(Data extracts Opens)

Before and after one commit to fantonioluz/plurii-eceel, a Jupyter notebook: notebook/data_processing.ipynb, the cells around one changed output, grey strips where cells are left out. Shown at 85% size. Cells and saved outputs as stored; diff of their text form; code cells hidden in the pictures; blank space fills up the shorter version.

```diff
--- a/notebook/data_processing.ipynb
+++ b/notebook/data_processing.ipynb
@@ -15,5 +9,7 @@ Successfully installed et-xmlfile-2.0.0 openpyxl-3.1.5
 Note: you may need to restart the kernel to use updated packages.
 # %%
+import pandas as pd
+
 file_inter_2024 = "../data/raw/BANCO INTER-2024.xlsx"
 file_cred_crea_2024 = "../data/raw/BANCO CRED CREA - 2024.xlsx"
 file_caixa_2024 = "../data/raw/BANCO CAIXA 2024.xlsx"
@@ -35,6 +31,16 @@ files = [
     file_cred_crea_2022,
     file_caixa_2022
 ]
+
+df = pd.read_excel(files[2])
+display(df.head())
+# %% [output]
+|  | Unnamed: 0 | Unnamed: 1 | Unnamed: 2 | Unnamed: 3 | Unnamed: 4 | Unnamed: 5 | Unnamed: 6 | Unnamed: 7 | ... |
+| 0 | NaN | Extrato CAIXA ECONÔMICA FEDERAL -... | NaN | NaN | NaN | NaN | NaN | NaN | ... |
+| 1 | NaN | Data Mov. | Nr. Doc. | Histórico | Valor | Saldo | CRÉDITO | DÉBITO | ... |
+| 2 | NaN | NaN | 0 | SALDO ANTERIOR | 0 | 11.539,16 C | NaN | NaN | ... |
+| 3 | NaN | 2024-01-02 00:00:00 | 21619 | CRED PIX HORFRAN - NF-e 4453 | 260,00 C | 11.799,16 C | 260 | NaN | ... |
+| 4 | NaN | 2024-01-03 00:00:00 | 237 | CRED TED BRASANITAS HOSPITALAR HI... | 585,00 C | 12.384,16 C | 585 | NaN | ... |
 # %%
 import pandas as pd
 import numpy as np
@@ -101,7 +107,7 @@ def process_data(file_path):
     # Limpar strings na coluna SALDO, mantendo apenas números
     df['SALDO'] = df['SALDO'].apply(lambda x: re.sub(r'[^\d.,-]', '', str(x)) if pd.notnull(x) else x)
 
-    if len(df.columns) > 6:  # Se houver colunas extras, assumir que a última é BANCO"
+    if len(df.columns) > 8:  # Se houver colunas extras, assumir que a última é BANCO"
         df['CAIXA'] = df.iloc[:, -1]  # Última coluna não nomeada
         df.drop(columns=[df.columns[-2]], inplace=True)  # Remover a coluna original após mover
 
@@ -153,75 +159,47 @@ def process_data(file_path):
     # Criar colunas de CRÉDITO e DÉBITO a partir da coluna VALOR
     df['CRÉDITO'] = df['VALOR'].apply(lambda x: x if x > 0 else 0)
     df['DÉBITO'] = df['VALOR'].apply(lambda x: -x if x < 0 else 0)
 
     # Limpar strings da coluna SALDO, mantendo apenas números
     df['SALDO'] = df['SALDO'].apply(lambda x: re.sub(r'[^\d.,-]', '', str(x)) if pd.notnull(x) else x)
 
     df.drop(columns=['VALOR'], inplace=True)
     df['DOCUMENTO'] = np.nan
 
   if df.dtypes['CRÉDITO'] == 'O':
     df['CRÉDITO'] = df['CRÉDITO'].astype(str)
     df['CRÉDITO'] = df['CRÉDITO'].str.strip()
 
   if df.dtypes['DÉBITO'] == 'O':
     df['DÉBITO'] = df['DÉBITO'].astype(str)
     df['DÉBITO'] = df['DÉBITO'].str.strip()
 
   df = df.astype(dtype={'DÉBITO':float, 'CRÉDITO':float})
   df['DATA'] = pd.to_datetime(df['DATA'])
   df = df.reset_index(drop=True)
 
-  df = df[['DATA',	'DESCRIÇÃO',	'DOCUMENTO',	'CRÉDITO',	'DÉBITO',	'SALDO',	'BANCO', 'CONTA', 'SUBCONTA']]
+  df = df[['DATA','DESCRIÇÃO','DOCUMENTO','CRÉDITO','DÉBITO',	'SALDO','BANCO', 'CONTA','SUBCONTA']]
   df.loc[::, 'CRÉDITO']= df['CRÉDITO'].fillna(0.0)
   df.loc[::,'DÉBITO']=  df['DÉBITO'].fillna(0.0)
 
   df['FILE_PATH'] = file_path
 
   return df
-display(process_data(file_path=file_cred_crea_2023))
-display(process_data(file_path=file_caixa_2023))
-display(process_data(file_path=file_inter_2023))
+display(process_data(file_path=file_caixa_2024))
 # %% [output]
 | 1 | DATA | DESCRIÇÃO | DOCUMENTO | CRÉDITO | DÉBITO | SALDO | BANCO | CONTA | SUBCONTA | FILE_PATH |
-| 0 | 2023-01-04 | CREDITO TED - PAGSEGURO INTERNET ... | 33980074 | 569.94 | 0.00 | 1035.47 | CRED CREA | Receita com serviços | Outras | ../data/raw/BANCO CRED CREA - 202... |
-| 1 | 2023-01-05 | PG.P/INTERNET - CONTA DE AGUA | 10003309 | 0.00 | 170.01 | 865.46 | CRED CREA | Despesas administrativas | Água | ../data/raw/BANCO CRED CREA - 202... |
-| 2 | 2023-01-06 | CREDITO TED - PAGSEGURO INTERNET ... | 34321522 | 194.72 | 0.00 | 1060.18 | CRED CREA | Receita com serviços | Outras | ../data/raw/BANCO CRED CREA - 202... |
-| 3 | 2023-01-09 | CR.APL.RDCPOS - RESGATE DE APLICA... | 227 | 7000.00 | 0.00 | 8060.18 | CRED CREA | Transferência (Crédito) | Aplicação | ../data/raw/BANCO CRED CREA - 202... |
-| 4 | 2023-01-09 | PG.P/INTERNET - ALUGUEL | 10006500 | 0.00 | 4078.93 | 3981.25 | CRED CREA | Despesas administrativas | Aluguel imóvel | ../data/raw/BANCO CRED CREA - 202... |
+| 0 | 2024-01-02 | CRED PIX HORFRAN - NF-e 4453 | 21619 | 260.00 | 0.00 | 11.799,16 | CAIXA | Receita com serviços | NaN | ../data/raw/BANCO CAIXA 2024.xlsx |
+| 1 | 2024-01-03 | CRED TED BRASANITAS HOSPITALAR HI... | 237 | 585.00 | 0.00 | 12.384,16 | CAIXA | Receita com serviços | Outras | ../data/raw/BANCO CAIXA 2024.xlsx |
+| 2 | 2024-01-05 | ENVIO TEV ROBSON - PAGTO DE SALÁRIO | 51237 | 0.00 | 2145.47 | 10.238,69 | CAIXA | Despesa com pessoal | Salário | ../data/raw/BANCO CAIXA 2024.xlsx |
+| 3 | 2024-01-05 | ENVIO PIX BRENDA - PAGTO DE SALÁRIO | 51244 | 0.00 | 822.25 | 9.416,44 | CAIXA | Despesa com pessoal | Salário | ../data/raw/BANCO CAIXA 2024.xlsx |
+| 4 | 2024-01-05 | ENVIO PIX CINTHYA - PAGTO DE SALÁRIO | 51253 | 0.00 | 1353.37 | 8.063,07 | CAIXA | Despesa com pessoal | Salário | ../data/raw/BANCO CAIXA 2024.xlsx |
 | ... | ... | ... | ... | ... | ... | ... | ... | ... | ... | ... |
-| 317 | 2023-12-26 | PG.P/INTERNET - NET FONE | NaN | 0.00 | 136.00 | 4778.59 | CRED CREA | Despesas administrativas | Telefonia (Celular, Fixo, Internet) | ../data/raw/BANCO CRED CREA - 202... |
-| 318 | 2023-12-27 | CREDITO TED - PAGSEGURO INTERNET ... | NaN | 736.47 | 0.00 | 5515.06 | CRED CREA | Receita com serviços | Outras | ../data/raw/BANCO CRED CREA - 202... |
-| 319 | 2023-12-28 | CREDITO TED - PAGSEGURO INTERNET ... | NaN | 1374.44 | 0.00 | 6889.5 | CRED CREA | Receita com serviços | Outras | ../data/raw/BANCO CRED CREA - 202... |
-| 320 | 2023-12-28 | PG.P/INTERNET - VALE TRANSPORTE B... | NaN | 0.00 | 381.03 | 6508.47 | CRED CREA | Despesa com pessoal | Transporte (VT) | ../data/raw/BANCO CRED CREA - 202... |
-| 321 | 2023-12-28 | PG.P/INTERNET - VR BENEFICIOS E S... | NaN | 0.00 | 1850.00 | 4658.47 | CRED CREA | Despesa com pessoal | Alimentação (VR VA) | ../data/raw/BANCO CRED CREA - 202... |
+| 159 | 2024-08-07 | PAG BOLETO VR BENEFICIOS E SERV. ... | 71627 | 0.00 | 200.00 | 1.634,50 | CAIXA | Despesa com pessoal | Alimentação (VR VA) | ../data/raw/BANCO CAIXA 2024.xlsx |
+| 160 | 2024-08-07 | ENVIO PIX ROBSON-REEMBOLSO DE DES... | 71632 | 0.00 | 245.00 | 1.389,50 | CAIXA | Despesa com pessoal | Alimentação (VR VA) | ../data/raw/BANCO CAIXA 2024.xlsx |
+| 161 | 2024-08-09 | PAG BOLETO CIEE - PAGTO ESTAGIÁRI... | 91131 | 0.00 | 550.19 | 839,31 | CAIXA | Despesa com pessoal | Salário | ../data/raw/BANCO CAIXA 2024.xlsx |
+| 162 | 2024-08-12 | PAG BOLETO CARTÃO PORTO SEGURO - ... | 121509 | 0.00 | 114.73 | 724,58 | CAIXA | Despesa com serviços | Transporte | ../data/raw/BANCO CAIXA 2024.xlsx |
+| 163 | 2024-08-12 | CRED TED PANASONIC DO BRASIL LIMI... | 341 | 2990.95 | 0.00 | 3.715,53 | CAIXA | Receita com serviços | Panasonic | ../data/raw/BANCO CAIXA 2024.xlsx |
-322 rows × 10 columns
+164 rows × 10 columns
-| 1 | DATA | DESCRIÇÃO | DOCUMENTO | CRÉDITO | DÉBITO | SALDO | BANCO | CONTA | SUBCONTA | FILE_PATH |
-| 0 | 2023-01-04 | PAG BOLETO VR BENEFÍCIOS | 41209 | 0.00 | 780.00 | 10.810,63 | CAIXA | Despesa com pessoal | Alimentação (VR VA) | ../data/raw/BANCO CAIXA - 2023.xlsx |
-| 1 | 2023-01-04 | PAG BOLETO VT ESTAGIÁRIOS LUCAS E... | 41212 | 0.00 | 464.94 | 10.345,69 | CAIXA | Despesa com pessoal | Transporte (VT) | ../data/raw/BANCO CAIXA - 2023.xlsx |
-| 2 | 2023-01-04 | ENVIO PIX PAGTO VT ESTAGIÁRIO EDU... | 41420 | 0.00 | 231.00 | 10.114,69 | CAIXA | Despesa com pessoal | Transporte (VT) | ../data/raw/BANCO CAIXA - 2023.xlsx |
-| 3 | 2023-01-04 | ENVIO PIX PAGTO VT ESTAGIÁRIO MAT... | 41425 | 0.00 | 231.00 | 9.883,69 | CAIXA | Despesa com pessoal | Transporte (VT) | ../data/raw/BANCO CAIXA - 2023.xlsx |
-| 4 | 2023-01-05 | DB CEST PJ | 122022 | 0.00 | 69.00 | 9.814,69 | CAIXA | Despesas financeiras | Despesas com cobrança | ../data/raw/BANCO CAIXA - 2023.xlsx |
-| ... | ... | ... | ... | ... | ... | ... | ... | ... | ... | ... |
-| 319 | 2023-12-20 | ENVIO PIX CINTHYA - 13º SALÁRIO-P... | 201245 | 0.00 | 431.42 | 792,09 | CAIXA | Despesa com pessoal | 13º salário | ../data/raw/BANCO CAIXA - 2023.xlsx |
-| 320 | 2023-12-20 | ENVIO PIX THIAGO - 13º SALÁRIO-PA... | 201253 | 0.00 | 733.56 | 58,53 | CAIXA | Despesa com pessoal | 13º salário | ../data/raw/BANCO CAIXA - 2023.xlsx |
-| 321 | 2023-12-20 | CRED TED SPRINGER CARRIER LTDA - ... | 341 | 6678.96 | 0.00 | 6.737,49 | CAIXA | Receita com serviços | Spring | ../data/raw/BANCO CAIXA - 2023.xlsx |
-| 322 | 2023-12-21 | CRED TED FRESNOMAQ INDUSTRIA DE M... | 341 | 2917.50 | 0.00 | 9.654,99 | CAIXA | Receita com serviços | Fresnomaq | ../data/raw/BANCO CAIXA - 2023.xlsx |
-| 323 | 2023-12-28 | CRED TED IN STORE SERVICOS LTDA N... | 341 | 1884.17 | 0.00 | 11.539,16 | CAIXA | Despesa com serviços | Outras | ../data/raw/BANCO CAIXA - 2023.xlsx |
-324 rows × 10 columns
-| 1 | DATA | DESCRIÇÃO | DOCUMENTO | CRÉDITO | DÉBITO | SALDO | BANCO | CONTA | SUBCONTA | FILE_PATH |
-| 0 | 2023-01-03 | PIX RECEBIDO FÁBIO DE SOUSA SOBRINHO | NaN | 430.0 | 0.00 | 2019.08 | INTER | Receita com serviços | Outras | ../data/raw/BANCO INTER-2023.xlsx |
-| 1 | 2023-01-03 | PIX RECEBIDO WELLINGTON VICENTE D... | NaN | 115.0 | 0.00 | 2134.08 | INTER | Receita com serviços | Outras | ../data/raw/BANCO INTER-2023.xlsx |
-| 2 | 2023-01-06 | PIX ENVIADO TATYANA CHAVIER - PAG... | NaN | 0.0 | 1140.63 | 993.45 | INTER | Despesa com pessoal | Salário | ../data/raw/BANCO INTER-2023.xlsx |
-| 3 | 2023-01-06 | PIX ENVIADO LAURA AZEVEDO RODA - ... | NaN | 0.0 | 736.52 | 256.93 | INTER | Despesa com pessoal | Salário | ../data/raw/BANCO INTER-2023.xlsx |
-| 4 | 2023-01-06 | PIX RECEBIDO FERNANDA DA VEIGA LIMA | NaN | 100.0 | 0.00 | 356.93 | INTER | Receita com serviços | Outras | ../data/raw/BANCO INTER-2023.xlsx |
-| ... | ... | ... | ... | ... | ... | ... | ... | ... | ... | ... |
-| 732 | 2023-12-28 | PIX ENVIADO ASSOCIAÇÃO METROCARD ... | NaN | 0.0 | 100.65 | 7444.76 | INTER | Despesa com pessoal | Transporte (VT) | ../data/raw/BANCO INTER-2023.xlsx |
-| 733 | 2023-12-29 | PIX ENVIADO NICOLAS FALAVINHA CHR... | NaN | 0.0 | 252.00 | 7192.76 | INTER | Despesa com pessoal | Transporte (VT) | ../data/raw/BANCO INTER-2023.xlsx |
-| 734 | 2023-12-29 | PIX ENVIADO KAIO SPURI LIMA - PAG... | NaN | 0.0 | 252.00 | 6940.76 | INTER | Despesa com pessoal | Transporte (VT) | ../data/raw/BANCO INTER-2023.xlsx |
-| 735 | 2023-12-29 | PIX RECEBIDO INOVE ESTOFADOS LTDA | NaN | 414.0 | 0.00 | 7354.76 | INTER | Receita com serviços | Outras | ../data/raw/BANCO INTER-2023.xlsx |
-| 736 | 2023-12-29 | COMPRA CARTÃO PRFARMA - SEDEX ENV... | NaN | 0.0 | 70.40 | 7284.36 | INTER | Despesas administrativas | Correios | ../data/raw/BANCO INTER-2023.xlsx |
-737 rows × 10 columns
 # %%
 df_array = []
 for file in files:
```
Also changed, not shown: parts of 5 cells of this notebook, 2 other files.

(Data extracts Closes)

#### Assignment
Return all lines of the data in which the string "PAGTO" appears.

#### Response below
+| 2 | 2024-01-05 | ENVIO TEV ROBSON - PAGTO DE SALÁRIO | 51237 | 0.00 | 2145.47 | 10.238,69 | CAIXA | Despesa com pessoal | Salário | ../data/raw/BANCO CAIXA 2024.xlsx |
+| 3 | 2024-01-05 | ENVIO PIX BRENDA - PAGTO DE SALÁRIO | 51244 | 0.00 | 822.25 | 9.416,44 | CAIXA | Despesa com pessoal | Salário | ../data/raw/BANCO CAIXA 2024.xlsx |
+| 4 | 2024-01-05 | ENVIO PIX CINTHYA - PAGTO DE SALÁRIO | 51253 | 0.00 | 1353.37 | 8.063,07 | CAIXA | Despesa com pessoal | Salário | ../data/raw/BANCO CAIXA 2024.xlsx |
+| 161 | 2024-08-09 | PAG BOLETO CIEE - PAGTO ESTAGIÁRI... | 91131 | 0.00 | 550.19 | 839,31 | CAIXA | Despesa com pessoal | Salário | ../data/raw/BANCO CAIXA 2024.xlsx |
-| 2 | 2023-01-04 | ENVIO PIX PAGTO VT ESTAGIÁRIO EDU... | 41420 | 0.00 | 231.00 | 10.114,69 | CAIXA | Despesa com pessoal | Transporte (VT) | ../data/raw/BANCO CAIXA - 2023.xlsx |
-| 3 | 2023-01-04 | ENVIO PIX PAGTO VT ESTAGIÁRIO MAT... | 41425 | 0.00 | 231.00 | 9.883,69 | CAIXA | Despesa com pessoal | Transporte (VT) | ../data/raw/BANCO CAIXA - 2023.xlsx |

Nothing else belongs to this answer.